The levels in DC3 are composed of seven layers (yes, like the burritos). Each layer is dedicated to a specific part of the environment, and made up of hundreds of pieces (32x32 pixels square). Larger objects in the levels are built out of many of these smaller squares. Some pieces have transparent areas the allow us to see the layers behind them. Like painting a picture, we start with a blank canvas and overlap images and objects to compose our final scene. Well start with the back most layer and work our way forward. (Note: The sky and other scrolling backgrounds are not part of these layers. The sky and distant objects such as the sun, moon, stars, & horizon are all drawn before our level layers.)
Layer 1 (Scenery) - This layer is used primarily in outdoor levels, and even then it is rarely needed. Objects such as trees, rocks, and bushes that need to be partly behind houses, towers and other structures will go in the Scenery layer.
Layer 2 (Background) - Used mostly for wall textures. The brick patterns seen throughout the castle are all on the Background layer.
Layer 3 (Midground) - Here is where you will build walls and floors that the hero, monsters, and most other moving objects will interact with.
Layer 4 (Items) - Stairs, ladders, ropes, orbs, and other items that either overlap the walls and floors or are picked up by the hero. (Note: Most smaller pickup items such as rock bags, elixirs, and weapons are actually sprites created by special pieces called Stamps, which are explained with Layer 7.)

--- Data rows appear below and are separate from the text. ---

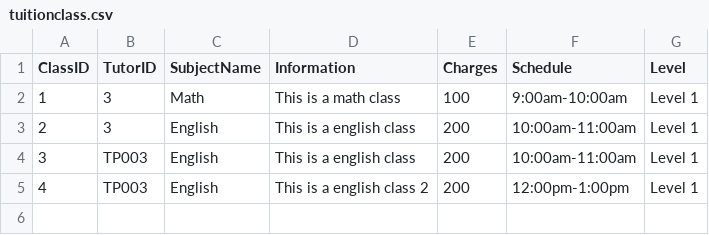
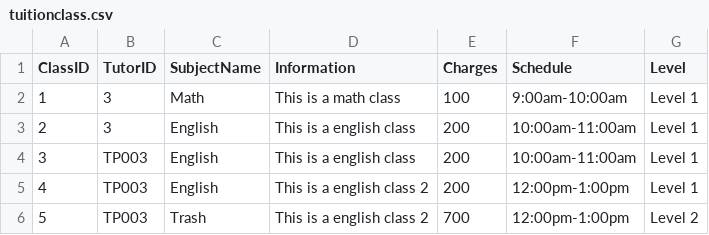
Before and after one commit to siayu18/TCMS, a CSV file: src/main/entity/tuitionclass.csv, drawn as a sheet; the diff names each change by its address in the sheet, - before the commit and + after, or states it on an @@ line.

```diff
--- a/src/main/entity/tuitionclass.csv
+++ b/src/main/entity/tuitionclass.csv
+row 6: 5 | TP003 | Trash | This is a english class 2 | 700 | 12:00pm-1:00pm | Level 2
```
Also changed, not shown: src/main/entity/enrollment.csv, 7 other files.
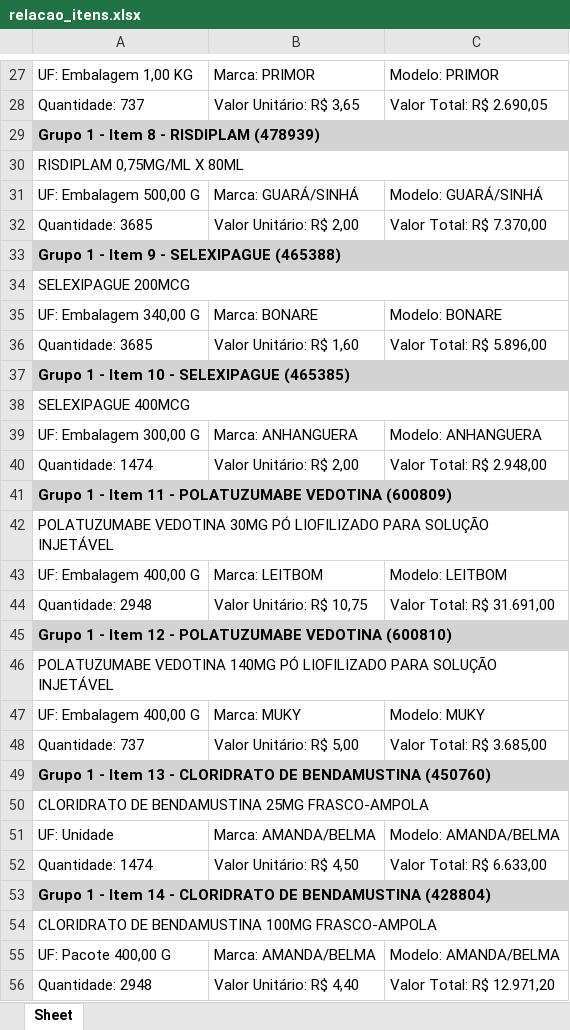
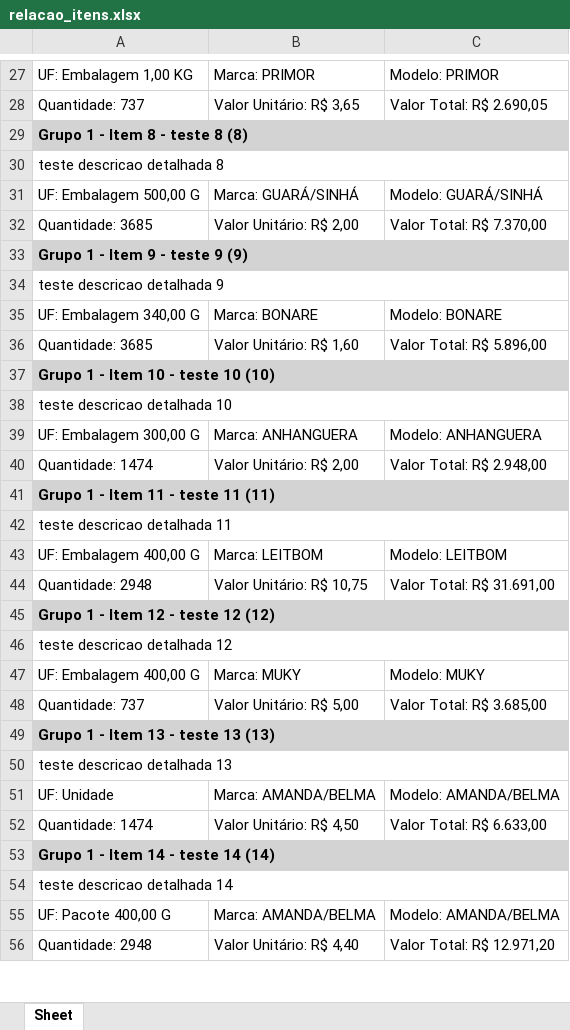
Before and after one commit to Guilhermeksc/licitacao360, an Excel workbook: database/relatorio/PE 90041-2024/COMERCIAL_MINAS_BRASILIA_LTDA/relacao_itens.xlsx, sheet Sheet, drawn as a sheet; only a part is shown, gaps mark what is left out; values as stored, in another font and other column widths than the file's, no borders; the diff covers the shown part only; the diff names each change by its address in the sheet, - before the commit and + after, or states it on an @@ line.

```diff
--- a/database/relatorio/PE 90041-2024/COMERCIAL_MINAS_BRASILIA_LTDA/relacao_itens.xlsx (sheet Sheet)
+++ b/database/relatorio/PE 90041-2024/COMERCIAL_MINAS_BRASILIA_LTDA/relacao_itens.xlsx (sheet Sheet)
-A29: Grupo 1 - Item 8 - RISDIPLAM (478939)
+A29: Grupo 1 - Item 8 - teste 8 (8)
-A30: RISDIPLAM 0,75MG/ML X 80ML
+A30: teste descricao detalhada 8
-A33: Grupo 1 - Item 9 - SELEXIPAGUE (465388)
+A33: Grupo 1 - Item 9 - teste 9 (9)
-A34: SELEXIPAGUE 200MCG
+A34: teste descricao detalhada 9
-A37: Grupo 1 - Item 10 - SELEXIPAGUE (465385)
+A37: Grupo 1 - Item 10 - teste 10 (10)
-A38: SELEXIPAGUE 400MCG
+A38: teste descricao detalhada 10
-A41: Grupo 1 - Item 11 - POLATUZUMABE VEDOTINA (600809)
+A41: Grupo 1 - Item 11 - teste 11 (11)
-A42: POLATUZUMABE VEDOTINA 30MG PÓ LIOFILIZADO PARA SOLUÇÃO INJETÁVEL
+A42: teste descricao detalhada 11
-A45: Grupo 1 - Item 12 - POLATUZUMABE VEDOTINA (600810)
+A45: Grupo 1 - Item 12 - teste 12 (12)
-A46: POLATUZUMABE VEDOTINA 140MG PÓ LIOFILIZADO PARA SOLUÇÃO INJETÁVEL
+A46: teste descricao detalhada 12
-A49: Grupo 1 - Item 13 - CLORIDRATO DE BENDAMUSTINA (450760)
+A49: Grupo 1 - Item 13 - teste 13 (13)
-A50: CLORIDRATO DE BENDAMUSTINA 25MG FRASCO-AMPOLA
+A50: teste descricao detalhada 13
-A53: Grupo 1 - Item 14 - CLORIDRATO DE BENDAMUSTINA (428804)
+A53: Grupo 1 - Item 14 - teste 14 (14)
-A54: CLORIDRATO DE BENDAMUSTINA 100MG FRASCO-AMPOLA
+A54: teste descricao detalhada 14
```
Also changed, not shown: 90 edited cells elsewhere in this sheet, database/pasta_sicaf/tabela_vazia.xlsx, 24 other files.
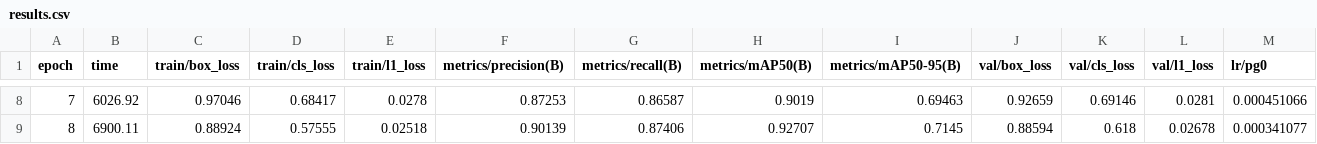
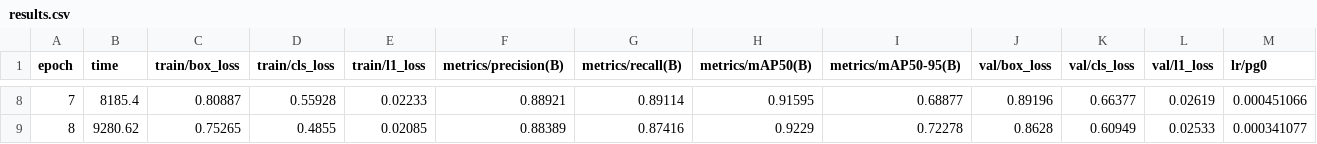
Before and after one commit to md37971/HuntCredible, a CSV file: ai-service/models/trainedModel/results.csv, drawn as a sheet; only a part is shown, gaps mark what is left out; the diff covers the shown part only; the diff names each change by its address in the sheet, - before the commit and + after, or states it on an @@ line.

```diff
--- a/ai-service/models/trainedModel/results.csv
+++ b/ai-service/models/trainedModel/results.csv
-B8 (time): 6026.92
+B8 (time): 8185.4
-C8 (train/box_loss): 0.97046
+C8 (train/box_loss): 0.80887
-D8 (train/cls_loss): 0.68417
+D8 (train/cls_loss): 0.55928
-E8 (train/l1_loss): 0.0278
+E8 (train/l1_loss): 0.02233
-F8 (metrics/precision(B)): 0.87253
+F8 (metrics/precision(B)): 0.88921
-G8 (metrics/recall(B)): 0.86587
+G8 (metrics/recall(B)): 0.89114
-H8 (metrics/mAP50(B)): 0.9019
+H8 (metrics/mAP50(B)): 0.91595
-I8 (metrics/mAP50-95(B)): 0.69463
+I8 (metrics/mAP50-95(B)): 0.68877
-J8 (val/box_loss): 0.92659
+J8 (val/box_loss): 0.89196
-K8 (val/cls_loss): 0.69146
+K8 (val/cls_loss): 0.66377
-L8 (val/l1_loss): 0.0281
+L8 (val/l1_loss): 0.02619
-B9 (time): 6900.11
+B9 (time): 9280.62
-C9 (train/box_loss): 0.88924
+C9 (train/box_loss): 0.75265
-D9 (train/cls_loss): 0.57555
+D9 (train/cls_loss): 0.4855
-E9 (train/l1_loss): 0.02518
+E9 (train/l1_loss): 0.02085
-F9 (metrics/precision(B)): 0.90139
+F9 (metrics/precision(B)): 0.88389
-G9 (metrics/recall(B)): 0.87406
+G9 (metrics/recall(B)): 0.87416
-H9 (metrics/mAP50(B)): 0.92707
+H9 (metrics/mAP50(B)): 0.9229
-I9 (metrics/mAP50-95(B)): 0.7145
+I9 (metrics/mAP50-95(B)): 0.72278
-J9 (val/box_loss): 0.88594
+J9 (val/box_loss): 0.8628
-K9 (val/cls_loss): 0.618
+K9 (val/cls_loss): 0.60949
-L9 (val/l1_loss): 0.02678
+L9 (val/l1_loss): 0.02533
```
Also changed, not shown: 97 edited cells elsewhere in this file, 37 other files.
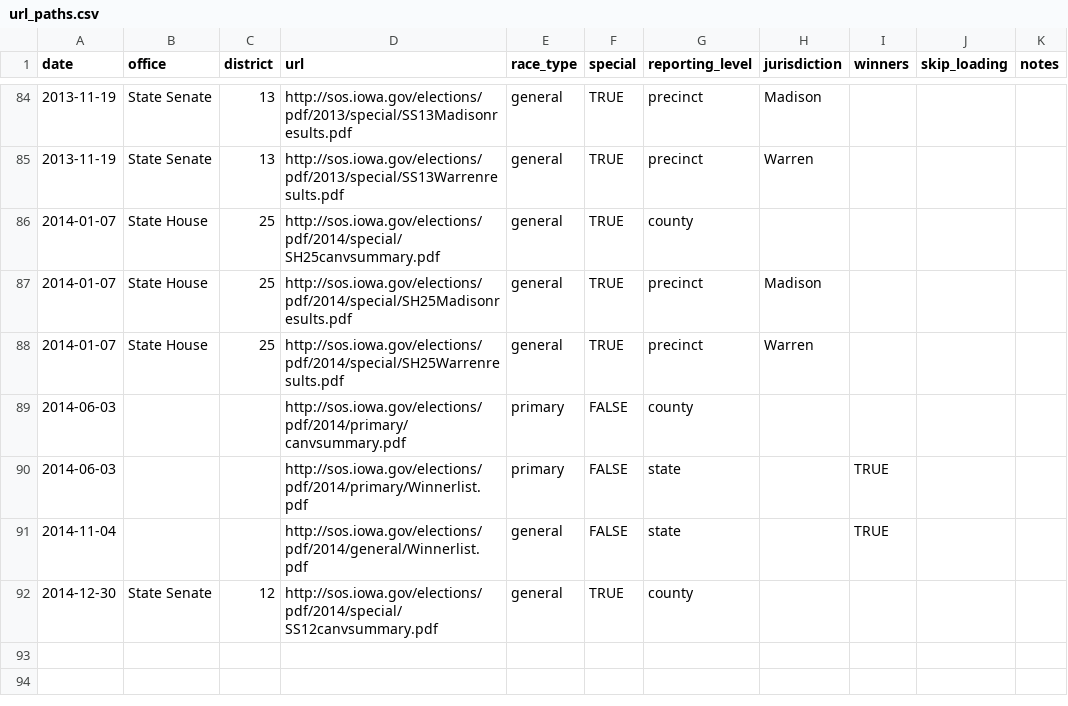
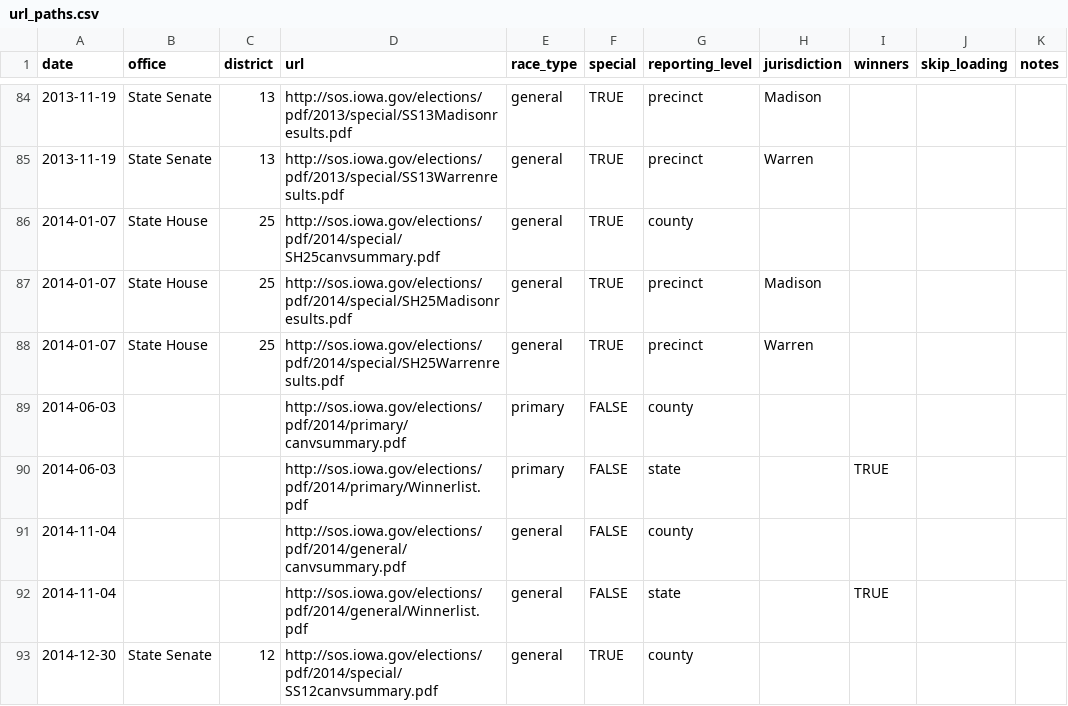
Before and after one commit to openelections/openelections-core, a CSV file: openelex/us/ia/mappings/url_paths.csv, drawn as a sheet; only a part is shown, gaps mark what is left out; the diff names each change by its address in the sheet, - before the commit and + after, or states it on an @@ line.

Commit message:
2014 primary and general loader work

```diff
--- a/openelex/us/ia/mappings/url_paths.csv
+++ b/openelex/us/ia/mappings/url_paths.csv
+row 91: 2014-11-04 |  |  | http://sos.iowa.gov/elections/pdf/2014/general/canvsummary.pdf | general | FALSE | county
```
Also changed, not shown: 2 other files.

* Layer 5 (Animation) - This layer is also rarely used. Most small animations (torches, flags, etc.) are handled by sprites created with Stamps (see: Layer 7). In areas where a lot of animation is needed (water, conveyor belts, and blowing grass) the Animation layer is used instead.
Layer 6 (Foreground) - Anything that needs to be above all else. Grass and overhanging branches are some examples. The hero and most monsters will be behind the Foreground layer.
Layer 7 (Stamps) - The term Stamp refers to a hidden piece (only visible while editing) that either marks the location of something or sets special parameters for a level. Stamps have many very special uses:
Placeholders to indicate where monsters, items, or traps will appear when
the level is opened.
Generators to produce continuous monsters or items.
Locations where ladders or stairs will be built. (Although its not obvious to
outsiders, the complex nature of these items require special procedures to
build them. Ropes do not, however, and are created manually.)
Ambient sound effects (crickets, owls, wind, machinery) or sound effect
modifiers (cave and large room reverberation).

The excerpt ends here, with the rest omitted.